How is coexisting TB and HIV infection treated?

Updated: May 07, 2020
  • Author: Shirin A Mazumder, MD, FIDSA; Chief Editor: Michelle R Salvaggio, MD, FACP  more...
  • Print


Tuberculosis (TB) is caused by Mycobacterium tuberculosis, which commonly affects the lungs, although it can also affect other parts of the body.

Patients with HIV infection are more likely to be affected by TB; HIV infection may increase the risk of progression from latent to active TB.

All patients should be tested for latent TB infection (LTBI) at the time of HIV diagnosis and annually using skin testing or interferon-gamma release assay (IGRA).

Patients diagnosed with active TB should be started on TB treatment as soon as possible; recommendations for anti-TB treatment regimens in adults infected with HIV follow the same principles as recommendations for adults without HIV infection.

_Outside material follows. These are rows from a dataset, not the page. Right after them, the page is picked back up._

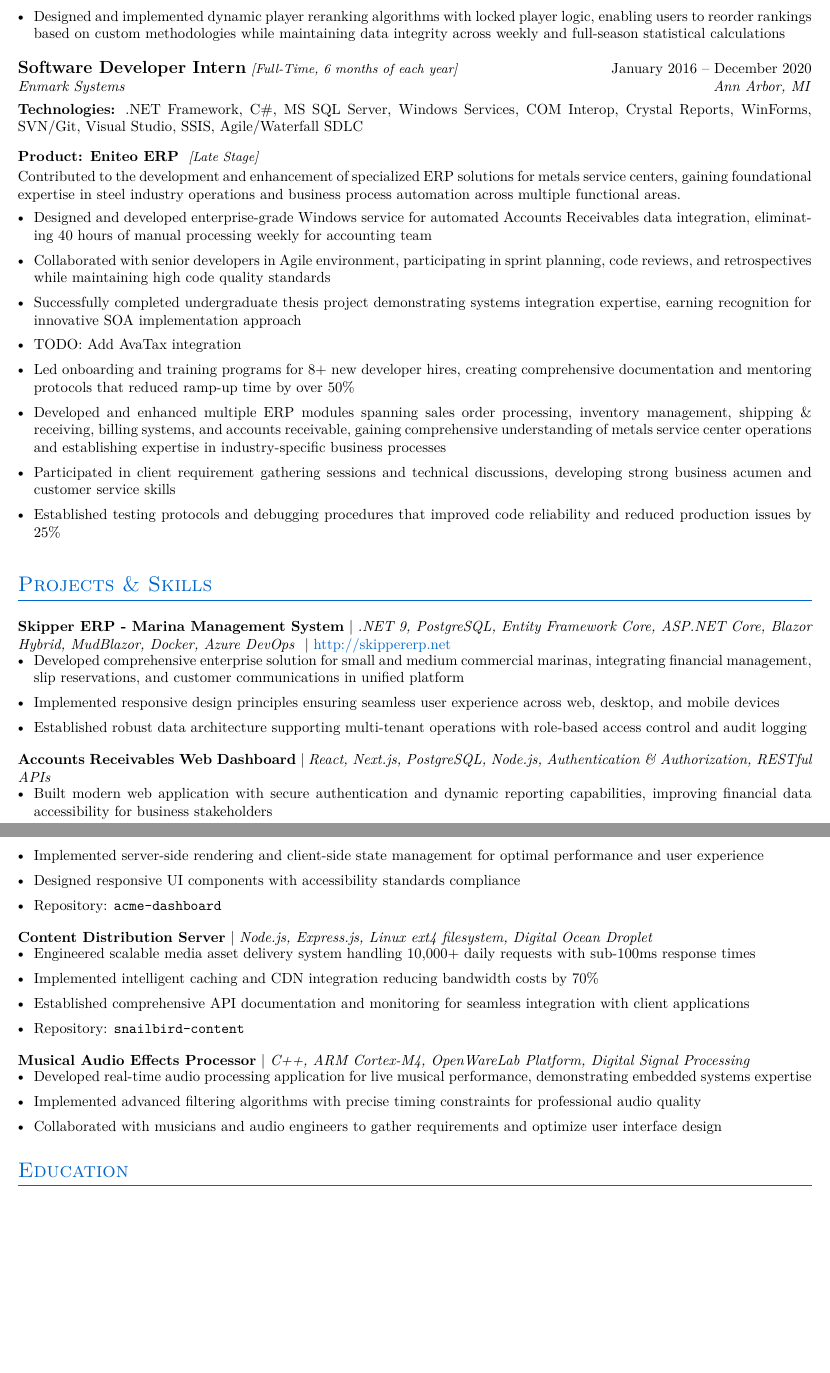
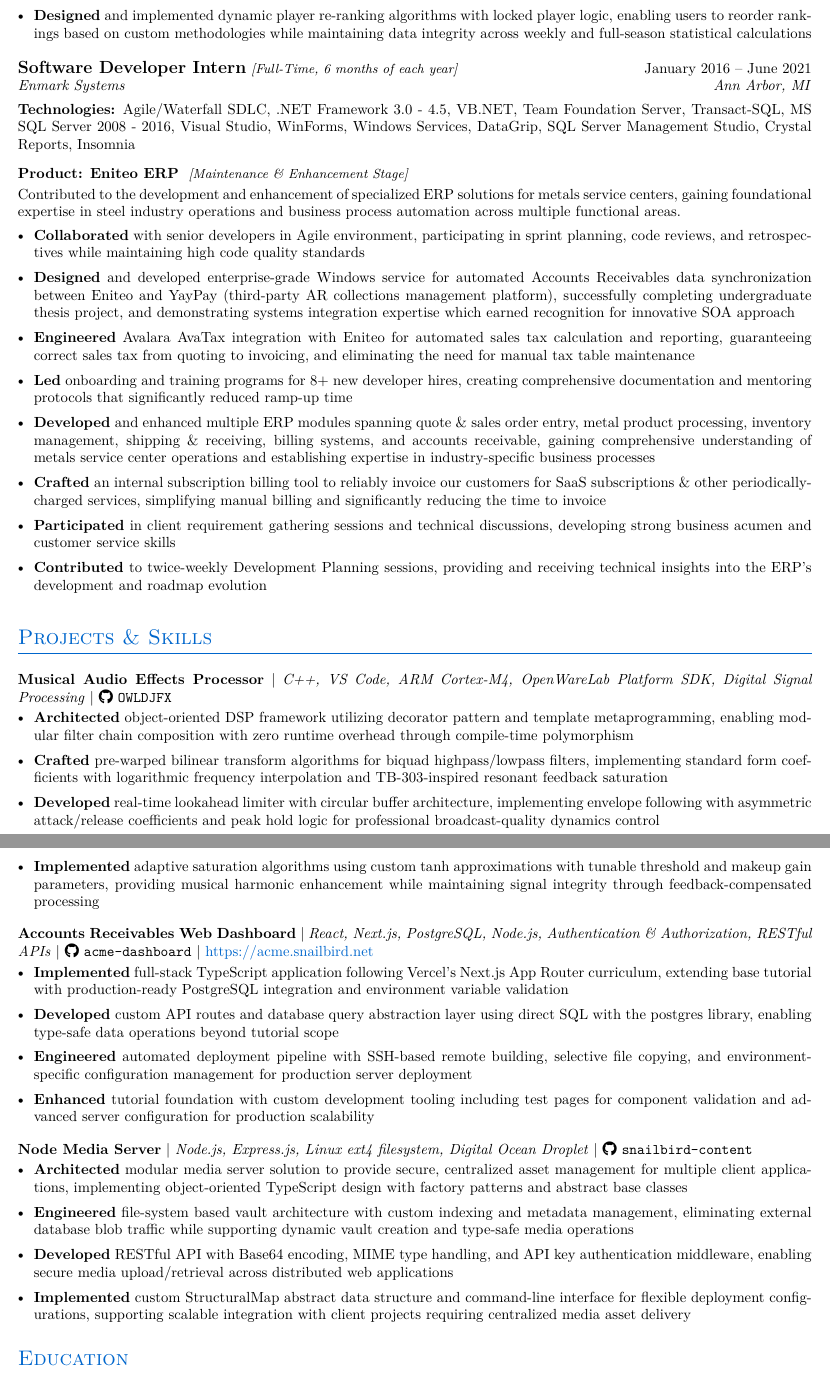
Before and after one commit to daniel-c-harvey/resume, a LaTeX CV (main.tex, which reads modernresume.cls): two parts of pages 3 and 4 of 4, joined at a grey line, cut so that both start at the same text, the shorter picture padded with empty space. Compiled offline with pdfLaTeX.

Commit message:
Draft:  - Improved Skills and Technology sections  - Wrote real details into the Enmark Intern section  - Rewrote Projects & Skills section details with links to github and deployed app if present  - split courses into columns for visual appeal

```diff
--- a/main.tex
+++ b/main.tex
@@ -68,50 +67,45 @@
     \achievement{Architected comprehensive ranking privacy system with follower-based access control, implementing anonymous JWT authorization to support both authenticated and public access patterns while maintaining data security for fantasy football rankings}
     \achievement{Mentored intern developers on API design, database architecture, and software development best practices, fostering a collaborative learning environment}
     \achievement{Monitored system health and performance around the clock to quickly resolve issues and ensure high availability for users during peak usage periods}
-    \achievement{Orchestrated manual application deployments to Azure Virtual Machines, coordinating code integration from multiple developers and executing controlled releases with comprehensive testing protocols and rollback strategies during critical peak season periods}
-    \achievement{Designed and implemented dynamic player reranking algorithms with locked player logic, enabling users to reorder rankings based on custom methodologies while maintaining data integrity across weekly and full-season statistical calculations}
+    \achievement{Orchestrated manual app publications \& deployments to Azure Virtual Machines, coordinating code integration from multiple developers and executing controlled releases with comprehensive testing protocols and rollback strategies during critical peak season periods}
+    \achievement{Designed and implemented dynamic player re-ranking algorithms with locked player logic, enabling users to reorder rankings based on custom methodologies while maintaining data integrity across weekly and full-season statistical calculations}
 \productend
 
-\role{Software Developer Intern}{Full-Time, 6 months of each year}{January 2016 -- December 2020}{Enmark Systems}{Ann Arbor, MI}{.NET Framework, C\#, MS SQL Server, Windows Services, COM Interop, Crystal Reports, WinForms, SVN/Git, Visual Studio, SSIS, Agile/Waterfall SDLC}
+\role{Software Developer Intern}{Full-Time, 6 months of each year}{January 2016 -- June 2021}{Enmark Systems}{Ann Arbor, MI}{Agile/Waterfall SDLC, .NET Framework 3.0 - 4.5, VB.NET, Team Foundation Server, Transact-SQL, MS SQL Server 2008 - 2016, Visual Studio, WinForms, Windows Services, DataGrip, SQL Server Management Studio, Crystal Reports, Insomnia}
 
-\product{Eniteo ERP}{Late Stage}{Contributed to the development and enhancement of specialized ERP solutions for metals service centers, gaining foundational expertise in steel industry operations and business process automation across multiple functional areas.}
-    \achievement{Designed and developed enterprise-grade Windows service for automated Accounts Receivables data integration, eliminating 40 hours of manual processing weekly for accounting team}
+\product{Eniteo ERP}{Maintenance \& Enhancement Stage}{Contributed to the development and enhancement of specialized ERP solutions for metals service centers, gaining foundational expertise in steel industry operations and business process automation across multiple functional areas.}
     \achievement{Collaborated with senior developers in Agile environment, participating in sprint planning, code reviews, and retrospectives while maintaining high code quality standards}
-    \achievement{Successfully completed undergraduate thesis project demonstrating systems integration expertise, earning recognition for innovative SOA implementation approach}
-    \achievement{TODO: Add AvaTax integration}
-    \achievement{Led onboarding and training programs for 8+ new developer hires, creating comprehensive documentation and mentoring protocols that reduced ramp-up time by over 50\%}
-    \achievement{Developed and enhanced multiple ERP modules spanning sales order processing, inventory management, shipping \& receiving, billing systems, and accounts receivable, gaining comprehensive understanding of metals service center operations and establishing expertise in industry-specific business processes}
+    \achievement{Designed and developed enterprise-grade Windows service for automated Accounts Receivables data synchronization between Eniteo and YayPay (third-party AR collections management platform), successfully completing undergraduate thesis project, and demonstrating systems integration expertise which earned recognition for innovative SOA approach}
+    \achievement{Engineered Avalara AvaTax integration with Eniteo for automated sales tax calculation and reporting, guaranteeing correct sales tax from quoting to invoicing, and eliminating the need for manual tax table maintenance}
+    \achievement{Led onboarding and training programs for 8+ new developer hires, creating comprehensive documentation and mentoring protocols that significantly reduced ramp-up time}
+    \achievement{Developed and enhanced multiple ERP modules spanning quote \& sales order entry, metal product processing, inventory management, shipping \& receiving, billing systems, and accounts receivable, gaining comprehensive understanding of metals service center operations and establishing expertise in industry-specific business processes}
+    \achievement{Crafted an internal subscription billing tool to reliably invoice our customers for SaaS subscriptions  \& other periodically-charged services, simplifying manual billing and significantly reducing the time to invoice}
     \achievement{Participated in client requirement gathering sessions and technical discussions, developing strong business acumen and customer service skills}
-    \achievement{Established testing protocols and debugging procedures that improved code reliability and reduced production issues by 25\%}
+    \achievement{Contributed to twice-weekly Development Planning sessions, providing and receiving technical insights into the ERP's development and roadmap evolution}
 \productend
 
 % Projects
 \projectsheader{Projects \& Skills}
 
-\project{Skipper ERP - Marina Management System}{.NET 9, PostgreSQL, Entity Framework Core, ASP.NET Core, Blazor Hybrid, MudBlazor, Docker, Azure DevOps}{http://skippererp.net}
-    \achievement{Developed comprehensive enterprise solution for small and medium commercial marinas, integrating financial management, slip reservations, and customer communications in unified platform}
-    \achievement{Implemented responsive design principles ensuring seamless user experience across web, desktop, and mobile devices}
-    \achievement{Established robust data architecture supporting multi-tenant operations with role-based access control and audit logging}
+\project{Musical Audio Effects Processor}{C++, VS Code, ARM Cortex-M4, OpenWareLab Platform SDK, Digital Signal Processing}[OWLDJFX]
+    \achievement{Architected object-oriented DSP framework utilizing decorator pattern and template metaprogramming, enabling modular filter chain composition with zero runtime overhead through compile-time polymorphism}
+    \achievement{Crafted pre-warped bilinear transform algorithms for biquad highpass/lowpass filters, implementing standard form coefficients with logarithmic frequency interpolation and TB-303-inspired resonant feedback saturation}
+    \achievement{Developed real-time lookahead limiter with circular buffer architecture, implementing envelope following with asymmetric attack/release coefficients and peak hold logic for professional broadcast-quality dynamics control}
+    \achievement{Implemented adaptive saturation algorithms using custom tanh approximations with tunable threshold and makeup gain parameters, providing musical harmonic enhancement while maintaining signal integrity through feedback-compensated processing}
 \projectend
 
-\project{Accounts Receivables Web Dashboard}{React, Next.js, PostgreSQL, Node.js, Authentication \& Authorization, RESTful APIs}{}
-    \achievement{Built modern web application with secure authentication and dynamic reporting capabilities, improving financial data accessibility for business stakeholders}
-    \achievement{Implemented server-side rendering and client-side state management for optimal performance and user experience}
-    \achievement{Designed responsive UI components with accessibility standards compliance}
-    \achievement{Repository: \githubrepo{acme-dashboard}}
+\project{Accounts Receivables Web Dashboard}{React, Next.js, PostgreSQL, Node.js, Authentication \& Authorization, RESTful APIs}[acme-dashboard][https://acme.snailbird.net]
+    \achievement{Implemented full-stack TypeScript application following Vercel's Next.js App Router curriculum, extending base tutorial with production-ready PostgreSQL integration and environment variable validation}
+    \achievement{Developed custom API routes and database query abstraction layer using direct SQL with the postgres library, enabling type-safe data operations beyond tutorial scope}
+    \achievement{Engineered automated deployment pipeline with SSH-based remote building, selective file copying, and environment-specific configuration management for production server deployment}
+    \achievement{Enhanced tutorial foundation with custom development tooling including test pages for component validation and advanced server configuration for production scalability}
 \projectend
 
-\project{Content Distribution Server}{Node.js, Express.js, Linux ext4 filesystem, Digital Ocean Droplet}{}
-    \achievement{Engineered scalable media asset delivery system handling 10,000+ daily requests with sub-100ms response times}
-    \achievement{Implemented intelligent caching and CDN integration reducing bandwidth costs by 70\%}
-    \achievement{Established comprehensive API documentation and monitoring for seamless integration with client applications}
-    \achievement{Repository: \githubrepo{snailbird-content}}
-\projectend
-
-\project{Musical Audio Effects Processor}{C++, ARM Cortex-M4, OpenWareLab Platform, Digital Signal Processing}{}
-    \achievement{Developed real-time audio processing application for live musical performance, demonstrating embedded systems expertise}
-    \achievement{Implemented advanced filtering algorithms with precise timing constraints for professional audio quality}
-    \achievement{Collaborated with musicians and audio engineers to gather requirements and optimize user interface design}
+\project{Node Media Server}{Node.js, Express.js, Linux ext4 filesystem, Digital Ocean Droplet}[snailbird-content]
+    \achievement{Architected modular media server solution to provide secure, centralized asset management for multiple client applications, implementing object-oriented TypeScript design with factory patterns and abstract base classes}
+    \achievement{Engineered file-system based vault architecture with custom indexing and metadata management, eliminating external database blob traffic while supporting dynamic vault creation and type-safe media operations}
+    \achievement{Developed RESTful API with Base64 encoding, MIME type handling, and API key authentication middleware, enabling secure media upload/retrieval across distributed web applications}
+    \achievement{Implemented custom StructuralMap abstract data structure and command-line interface for flexible deployment configurations, supporting scalable integration with client projects requiring centralized media asset delivery}
 \projectend
 
 % Education
--- a/modernresume.cls
+++ b/modernresume.cls
@@ -75,6 +75,10 @@
     \vspace{-16pt}
 }
 
+% Utility commands
+\newcommand{\link}[2]{\href{#1}{\color{primary}#2}}
+\newcommand{\githubrepo}[1]{\href{https://github.com/\@githubhandle/#1}{\faGithub\ \texttt{#1}}}
+
 % Skills section
 \newcommand{\skillsheader}[1]{
     \section{#1}
@@ -113,7 +117,7 @@
     \vspace{4pt}
     \textbf{Product: #1} \IfValueT{#2}{ \textit{\small[#2]}}
 
-    \IfValueT{#2}{
+    \IfValueT{#3}{
         \vspace{2pt}
         #3
         \vspace{4pt}
@@ -122,7 +126,12 @@
 }
 
 \newcommand{\achievement}[1]{
-    \item #1
+    \item \achievementformatfirstword#1\relax
+}
+
+% Helper command to make first word bold
+\def\achievementformatfirstword#1 #2\relax{%
+    \textbf{#1} #2%
 }
 
 \newcommand{\productend}{
```
Also changed, not shown: main.tex (37 more changed lines), modernresume.cls (72 more changed lines).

Standard anti-TB regimens include isoniazid plus a rifamycin (rifampin or rifabutin) plus pyrazinamide plus ethambutol for 2 months, followed by isoniazid plus a rifamycin for 4-7 months. [6, 4, 26]

Weekly isoniazid plus rifapentine for 3 months (3HP) is now recommended as an alternative regimen for LTBI when provided as directly observed or self-administered therapy. Patients with LTBI who cannot receive isoniazid should receive daily rifampin monotherapy for 4 months. [27]

Symptoms may worsen among patients with active TB upon initiation of ART owing to immune reconstitution inflammatory syndrome (IRIS). Patients at high risk for IRIS should receive pre-emptive adjunctive prednisone with the initiation of ART. [27] In patients with baseline CD4 cell counts less than 100 cells/µL who are starting ART within 30 days of starting anti-TB therapy, prophylactic administration of prednisone during the first 4 weeks of ART initiation should be considered. This intervention may reduce the likelihood of IRIS. [28]

The timing of ART and anti-TB therapy must therefore be taken into consideration, as follows: [29]

  • In patients with pulmonary TB and a CD4 cell count of less than 50 cells/µL, ART should be initiated as soon as possible and within 2 weeks of TB treatment initiation. This approach reduces the combined risk of an AIDS-defining illness and death, despite an increased risk for TB immune reconstitution inflammatory syndrome (IRIS).
  • In patients with pulmonary TB and a CD4 count of 50 cells/µL or more, ART should be initiated within 8 weeks of TB treatment initiation. In the absence of severe disease, early ART is not associated with a decreased risk of AIDS or death, and later initiation of ART (eg, 8 weeks) is associated with a lower risk of IRIS regardless of baseline CD4 cell count.
  • In patients with TB involving the CNS, ART should be delayed for the first 8 weeks of anti-TB therapy, regardless of CD4 count.

Decisions to use a regimen containing either rifampin or rifabutin should be made after considering potential drug interactions. Rifamycins, such as rifampin and rifabutin, are a major part of anti-TB regimens; rifampin is a strong inducer of CYP3A enzymes and is associated with drug interactions with antiretroviral agents, such as protease inhibitors (PIs) and nonnucleoside reverse transcriptase inhibitors (NNRTIs); rifabutin is a weak inducer and can be used as an alternative to rifampin. [6, 4] However, dose adjustments must always be considered. For patients undergoing treatment for active TB, starting ART with efavirenz or an integrase strand transfer inhibitor (INSTI) is preferred, owing to fewer interactions with rifampin. [6, 4] Nevirapine-based regimens should be avoided owing to a higher rate of treatment failure.

There is a potential for drug-induced hepatitis with antiretroviral and anti-TB drugs, so frequent monitoring is required for signs and symptoms of hepatitis; monitoring of liver enzymes is also necessary.

Did this answer your question?
Additional feedback? (Optional)
Thank you for your feedback!